Task description: Count every line of the data that includes "cdnjs". State only the number.

Code change snippets:
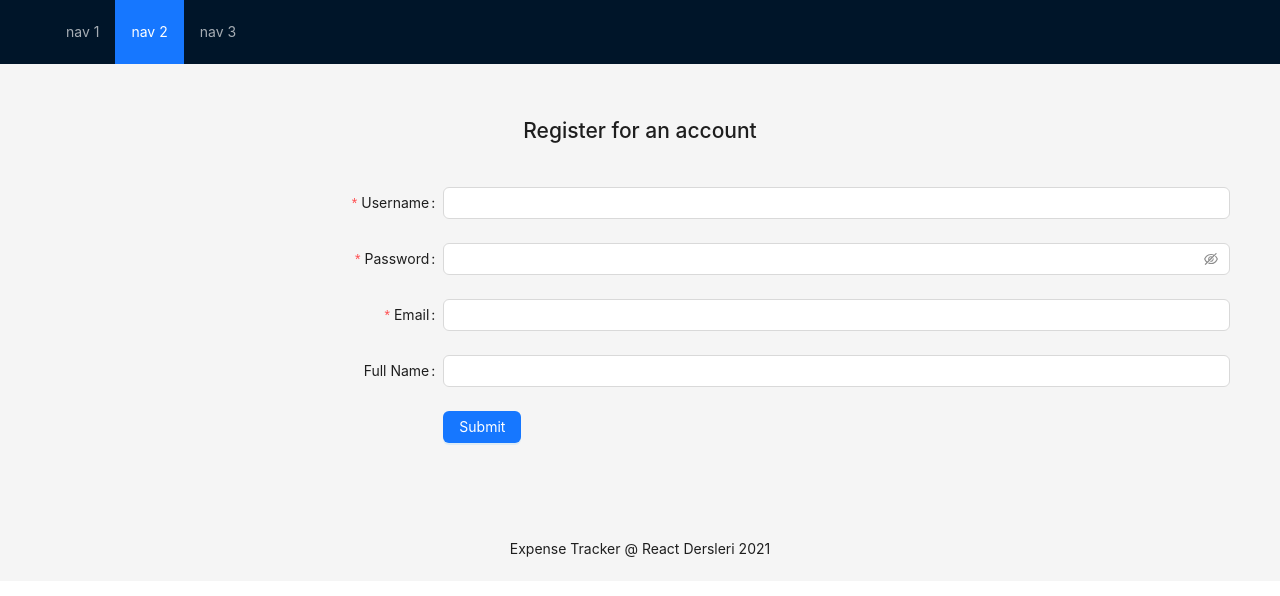
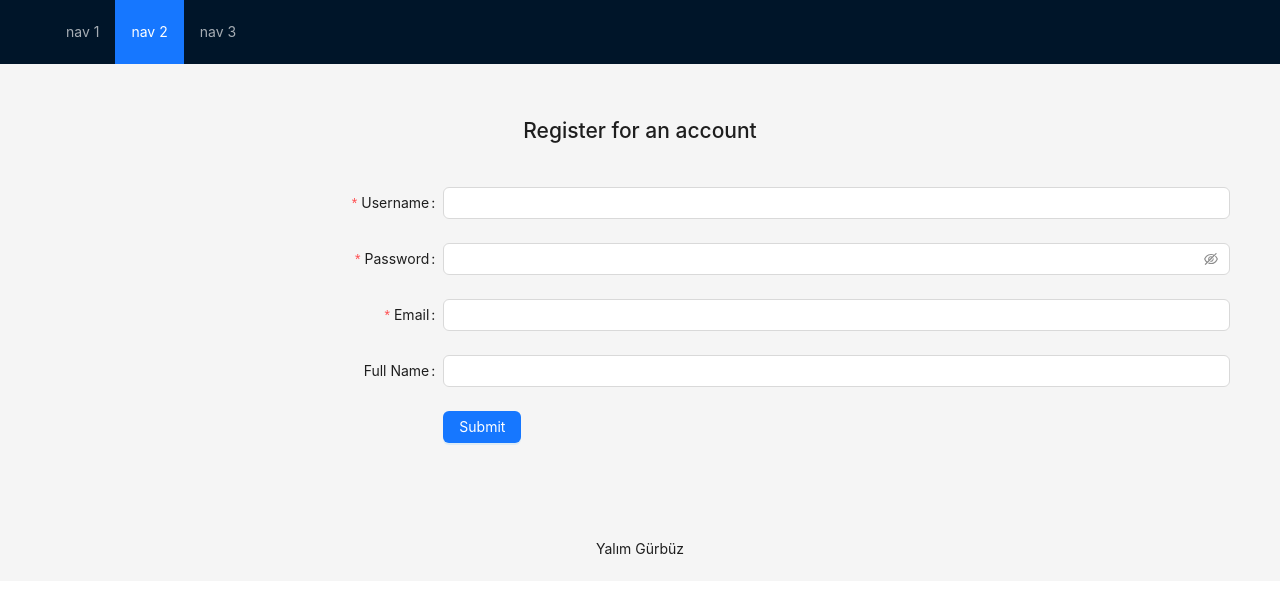
Before and after one commit to ylmgrbzz/ExpenseTrackingApp-with-Redux-ReactRouterDom-TypeScript-and-ANTDesign, a React (Create React App) app: page /register in a window 1280 px wide. Shown: the top 596 px of the page. Built offline with nearby package versions, Linux system fonts and the light colour scheme.

Commit message:
ExpenseTrackinkApp

```diff
--- a/src/App.tsx
+++ b/src/App.tsx
@@ -28,9 +28,7 @@ function App() {
         <PrivateRoute path="/categories" component={Categories} />
         <PrivateRoute path="/records" component={Records} /> */}
       </Content>
-      <Footer style={{ textAlign: "center" }}>
-        Expense Tracker @ React Dersleri 2021
-      </Footer>
+      <Footer style={{ textAlign: "center" }}>Yalım Gürbüz</Footer>
     </Layout>
   );
 }
```
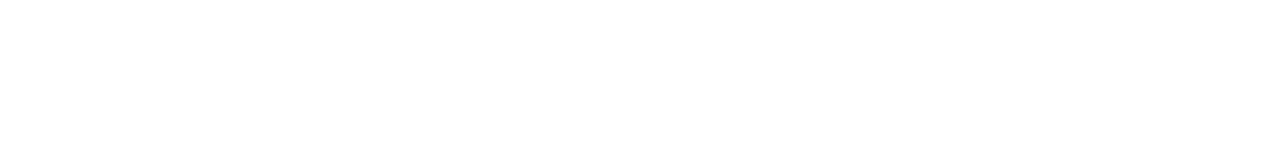
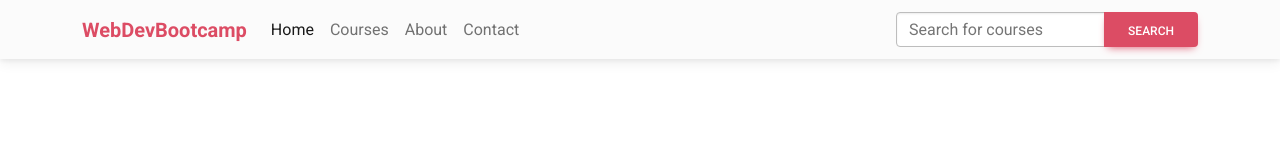
Before and after one commit to Ionut-Cora/web-dev-bootcamp, a plain HTML site: page index.html in a window 1280 px wide. Drawn offline with nearby package versions, Linux system fonts and the light colour scheme.

Commit message:
top navbar added

```diff
--- a/index.html
+++ b/index.html
@@ -7,9 +7,49 @@
         <meta name="description" content="">
         <meta name="viewport" content="width=device-width, initial-scale=1">
         <link rel="stylesheet" href="./style.css">
+        <!-- Font Awesome -->
+        <link href="https://cdnjs.cloudflare.com/ajax/libs/font-awesome/6.0.0/css/all.min.css" rel="stylesheet" />
+        <!-- Google Fonts -->
+        <link href="https://fonts.googleapis.com/css?family=Roboto:300,400,500,700&display=swap" rel="stylesheet" />
+        <!-- MDB -->
+        <link href="https://cdnjs.cloudflare.com/ajax/libs/mdb-ui-kit/6.2.0/mdb.min.css" rel="stylesheet" />
     </head>
     <body>
+        <header>
+            <!-- Navbar -->
+            <nav class="navbar navbar-expand-lg navbar-light bg-light">
+                <div class="container">
+                  <a class="navbar-brand text-danger fw-bold" href="#">WebDevBootcamp</a>
+                  <button class="navbar-toggler" type="button" data-mdb-toggle="collapse" data-mdb-target="#navbarTogglerDemo02" aria-controls="navbarTogglerDemo02" aria-expanded="false" aria-label="Toggle navigation">
+                    <i class="fas fa-bars"></i>
+                  </button>
+                  <div class="collapse navbar-collapse" id="navbarTogglerDemo02">
+                    <ul class="navbar-nav me-auto mb-2 mb-lg-0">
+                      <li class="nav-item">
+                        <a class="nav-link active" aria-current="page" href="#">Home</a>
+                      </li>
+                      <li class="nav-item">
+                        <a class="nav-link" href="#">Courses</a>
+                      </li>
+                      <li class="nav-item">
+                        <a class="nav-link" href="#">About</a>
+                      </li>
+                      <li class="nav-item">
+                        <a class="nav-link" href="#">Contact</a>
+                      </li>
+                    </ul>
+                    <form class="d-flex input-group w-auto">
+                      <input type="search" class="form-control" placeholder="Search for courses" aria-label="Search" />
+                      <button class="btn btn-danger" type="button" data-mdb-ripple-color="dark">Search</button>
+                    </form>
+                  </div>
+                </div>
+            </nav>
+        </header>
 
         <script src="" async defer></script>
+        <!-- MDB -->
+        <script type="text/javascript" src="https://cdnjs.cloudflare.com/ajax/libs/mdb-ui-kit/6.2.0/mdb.min.js"></script>
+    </body>
     </body>
 </html>
--- a/style.css
+++ b/style.css
@@ -0,0 +1,6 @@
+
+* {
+    margin: 0;
+    padding: 0;
+    box-sizing: border-box;
+}
```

Solution to this problem: 3